What’s Cool About the Record That Star Wars’ Idris Elba Broke in a Bentley?
Yesterday British actor Idris Elba broke a ninety year old speed record on a British beach in a very modern Bentley GT3…and it got us thinking.
A 90 year old record that was beaten at just 180 mph? That’s awfully slow—until you realize that it was set on a stretch of cold, dark, beach sand in Wales.
The beach is Pendine Sands, a seven mile, ruler-straight beach now owned and operated by the Ministry of Defense* but beloved by speed demons for more than 100 years. This stretch of sand has seen many hot rod and speed attempts, but apparently the Ministry of Defense has also used it as a bombing range for decades. Signage warning of unexploded ordinance is still displayed to this day, which makes the size of Elba’s record a bit more substantial.
The last land-speed record set at Pendine in an automobile and the one Bentley and Elba were attempting to break was originally set by Malcolm Campbell in 1927. Campbell was a classic English gearhead of the 19th century, starting on motorbikes and later moving to cars. Campbell set quite a few land-speed records, most notably in the UK the very one that stood until yesterday at Pendine Sands.

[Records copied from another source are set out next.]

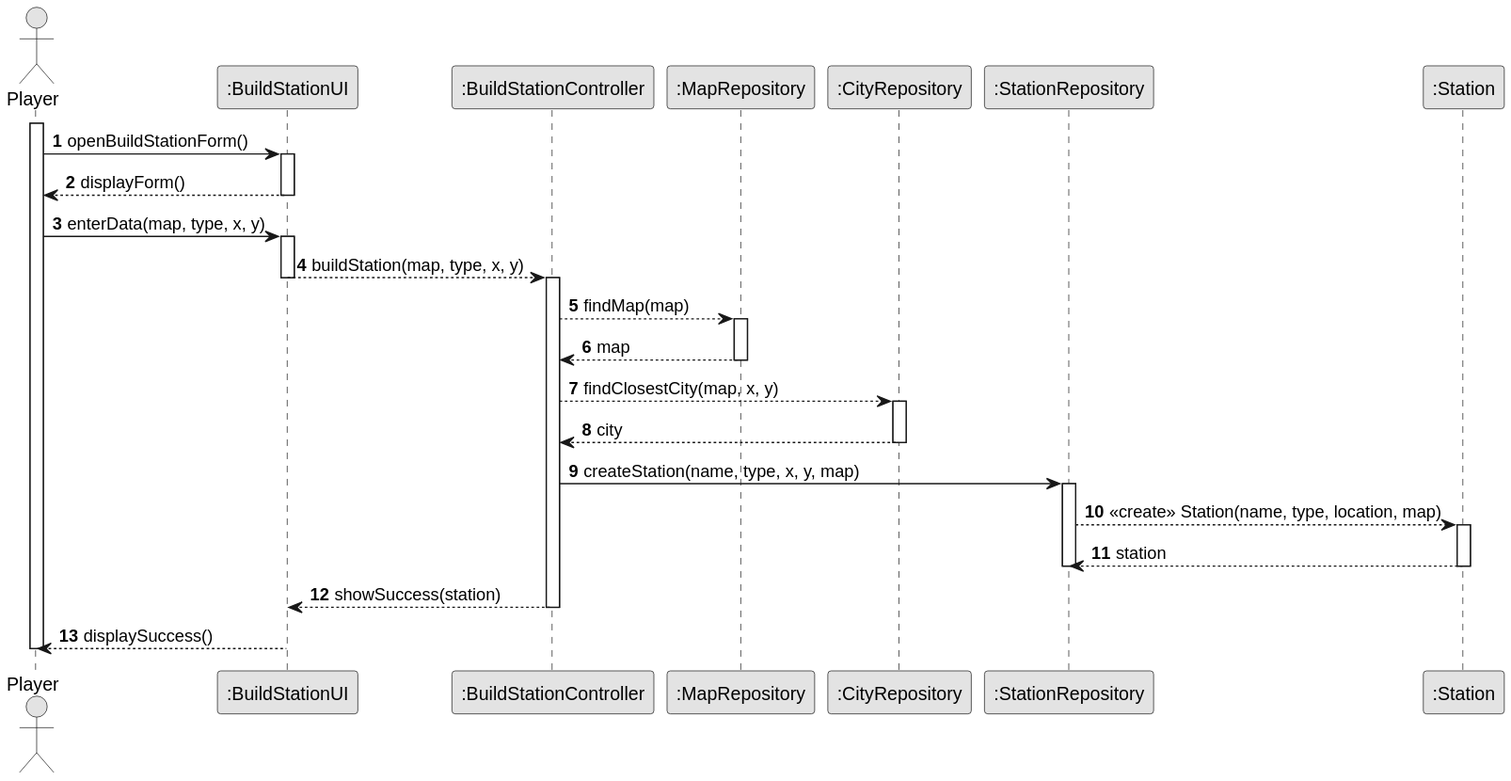
Earlier version of the PlantUML export docs/system-documentation/US005/03.design/svg/US005-SD.svg (goncalolopesp/sem2-pi-24.25-g093-repo). Its diagram source:
```plantuml
@startuml
skinparam monochrome true
skinparam packageStyle rectangle
skinparam shadowing false
autonumber

actor "Player" as Player
participant ":BuildStationUI" as BuildUI
participant ":BuildStationController" as BuildController
participant ":MapRepository" as MapRepo
participant ":CityRepository" as CityRepo
participant ":StationRepository" as StationRepo
participant ":Station" as Station

activate Player
Player -> BuildUI: openBuildStationForm()
activate BuildUI
BuildUI --> Player: displayForm()
deactivate BuildUI

Player -> BuildUI: enterData(map, type, x, y)
activate BuildUI
BuildUI --> BuildController: buildStation(map, type, x, y)
deactivate BuildUI

activate BuildController
BuildController --> MapRepo: findMap(map)
activate MapRepo
MapRepo --> BuildController: map
deactivate MapRepo

BuildController --> CityRepo: findClosestCity(map, x, y)
activate CityRepo
CityRepo --> BuildController: city
deactivate CityRepo

BuildController -> StationRepo: createStation(name, type, x, y, map)
activate StationRepo
StationRepo --> Station: «create» Station(name, type, location, map)
activate Station
Station --> StationRepo: station
deactivate Station
deactivate StationRepo

BuildController --> BuildUI: showSuccess(station)
deactivate BuildController

BuildUI --> Player: displaySuccess()
deactivate Player
@enduml
```
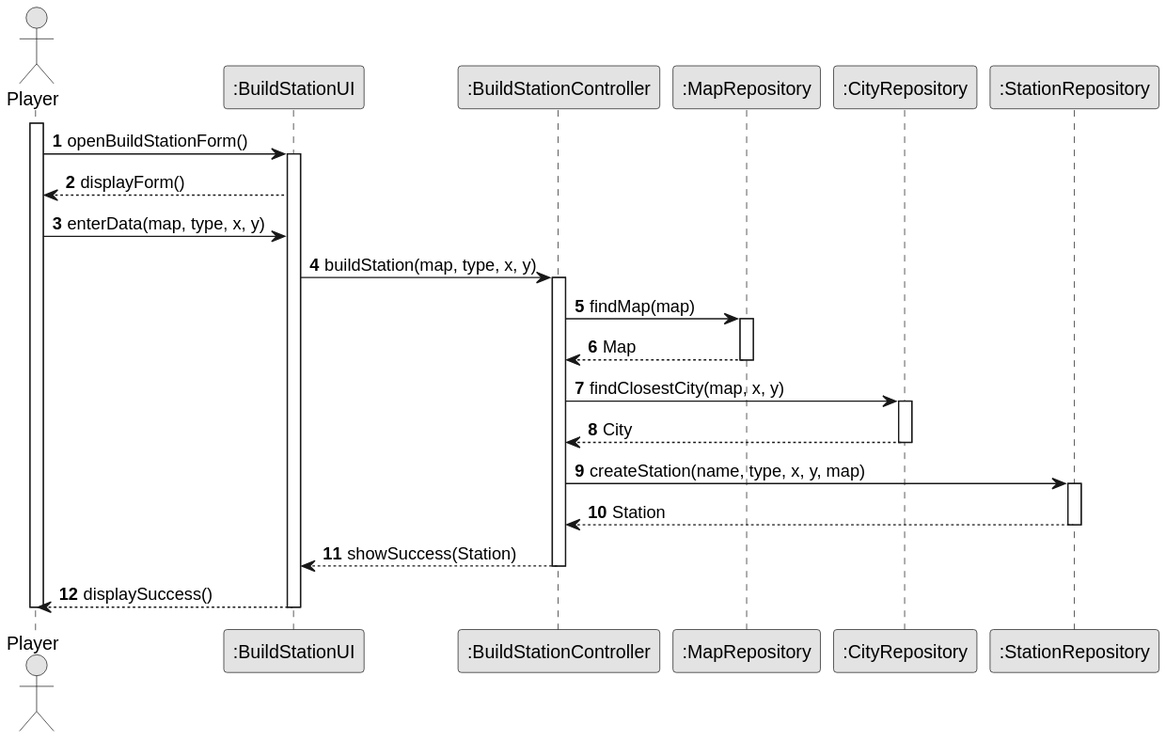
The same diagram one commit later.

What changed in the source:
```diff
@@ -10,41 +10,35 @@
 participant ":MapRepository" as MapRepo
 participant ":CityRepository" as CityRepo
 participant ":StationRepository" as StationRepo
-participant ":Station" as Station
 
 activate Player
 Player -> BuildUI: openBuildStationForm()
 activate BuildUI
 BuildUI --> Player: displayForm()
-deactivate BuildUI
 
 Player -> BuildUI: enterData(map, type, x, y)
-activate BuildUI
-BuildUI --> BuildController: buildStation(map, type, x, y)
-deactivate BuildUI
+BuildUI -> BuildController: buildStation(map, type, x, y)
+activate BuildController
 
-activate BuildController
-BuildController --> MapRepo: findMap(map)
+BuildController -> MapRepo: findMap(map)
 activate MapRepo
-MapRepo --> BuildController: map
+MapRepo --> BuildController: Map
 deactivate MapRepo
 
-BuildController --> CityRepo: findClosestCity(map, x, y)
+BuildController -> CityRepo: findClosestCity(map, x, y)
 activate CityRepo
-CityRepo --> BuildController: city
+CityRepo --> BuildController: City
 deactivate CityRepo
 
 BuildController -> StationRepo: createStation(name, type, x, y, map)
 activate StationRepo
-StationRepo --> Station: «create» Station(name, type, location, map)
-activate Station
-Station --> StationRepo: station
-deactivate Station
+StationRepo --> BuildController: Station
 deactivate StationRepo
 
-BuildController --> BuildUI: showSuccess(station)
+BuildController --> BuildUI: showSuccess(Station)
 deactivate BuildController
 
 BuildUI --> Player: displaySuccess()
+deactivate BuildUI
 deactivate Player
 @enduml
```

In 1927, the vehicle at Campbell’s disposal was known innocuously as, ‘Blue Bird’, a 500 horsepower V12 beast of a car that topped out at over 200 mph well before modern safety technology existed. In fact, the Napier-Lion engine used in the car was from an aircraft, as car engines at the time didn’t have the requisite horsepower to push that much air around.
However, a small note about that record-breaking day in 1927 makes Elba’s record slightly less impressive (never mind the differences in the cars). According to the book The Land Speed Record, the Blue Bird actually hit 195 mph that day on a single run, but in order for the record to be verified, the speed was calculated on a two run average—something Campbell was unable to do.
In those years, the need for ever greater land speed records made both the Pendine Sands and the Blue Bird obsolete in less than a year. The pursuit led participants to Daytona Beach and finally to the legendary Bonneville Salt Flats, where extreme land speed records are still being attempted.
Today, both Bentley and Elba should be commended. A British driver in a British GT car tackling a 90 year old sand-based speed record…on an ammunition-littered beach in Wales? That’s pretty great—and one for the books.
*The Brits certainly do government titles better than us Yanks, don’t they?